The final six contestants have the $250,000 prize money and instant fame within their reach, but it’s their talent that will make the season’s finale one of the most incredible finishes in So You Think You Can Dance history. — Jed Dreben
From Viennese waltz to hip-hop, here’s how it all went down:
Mark Kanemura and his new partner Courtney Galiano looked quite good together as they kicked things off with a Viennese Waltz to American Idol winner David Cook‘s “The Time of My Life.” By the way they gracefully glided around the moonlit dance floor, it was clear that these two had a connection. Shankman said it was a good start to the show and that they were “really beautiful” together. For their second dance, they worked with the always-innovative Sonya Tayeh for a wicked jazz routine that had Courtney looking like a member of the Pussycat Dolls in her most scandalous outfit to date. Set to the hypnotic “The Garden” by Mirah, the new pair had a thoroughly satisfied Shankman said it was “sick!” (in a good way).
Together again, former partners Katee Shean and Joshua Allen were given another chance to shine — and it couldn’t have come at a better time or with a better choreographer — as they jumped into Tyce Diorio‘s contemporary number. Shankman said was “was the best piece Diorio has done all season,” and even more so thanks to Katee and Joshua, “by far two of the most exciting dancers that have ever graced” the SYTYCD stage. In fact, the three working together were “the holy trinity” of the season, Shankman said. For their second dance, they both stripped down to get down in an epic pase doble that set the room on fire. Screaming, judge Mary Murphy called the pair, “true magic on stage.”

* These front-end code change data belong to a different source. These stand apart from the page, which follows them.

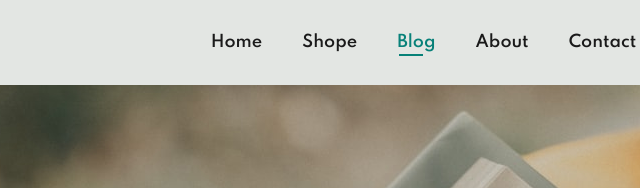
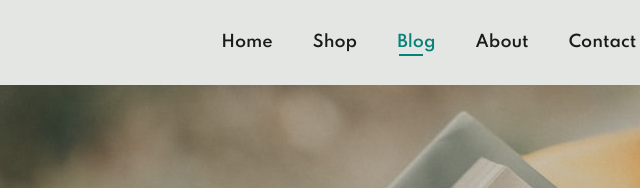
Before and after one commit to maherMohamed2003/Node-Store, a plain HTML site: page blog.html in a window 1280 px wide. Shown: the top 188 px of the page, 479-1119 px from the left. Drawn offline with Linux system fonts and the light colour scheme.

Commit message:
Update blog.html

```diff
--- a/blog.html
+++ b/blog.html
@@ -14,7 +14,7 @@
         <div>
             <ul id="navbar">
                 <li><a href="index.html">Home</a></li>
-                <li><a href="shop.html">Shope</a></li>
+                <li><a href="shop.html">Shop</a></li>
                 <li><a class="active" href="blog.html">Blog</a></li>
                 <li><a href="about.html">About</a></li>
                 <li><a href="contact.html">Contact</a></li>
```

The last of the perfect six to go were the team of Stephen ‘Twitch’ Boss and Chelsie Hightower. Their opener, a snappy mambo, gave Latin dancer Hightower a chance to shake, rattle and roll and left her partner with nothing to do but hold on for dear life. The judges gave Twitch props for hanging in there — despite lacking formal training — and said that the smoke generated by her hips left little else to be seen. Hoping to leap back into the competition with their last dance of the night, these two now moved into Twitch’s element with a hip-hop routine choreographed by the imaginative team of Tabitha and Napoleon Dumo. Set to an orchestral version of Janet Jackson‘s “Control,” it did what it had to do, which was to wow the judges across the panel. Mary called it simply “unbelievable.”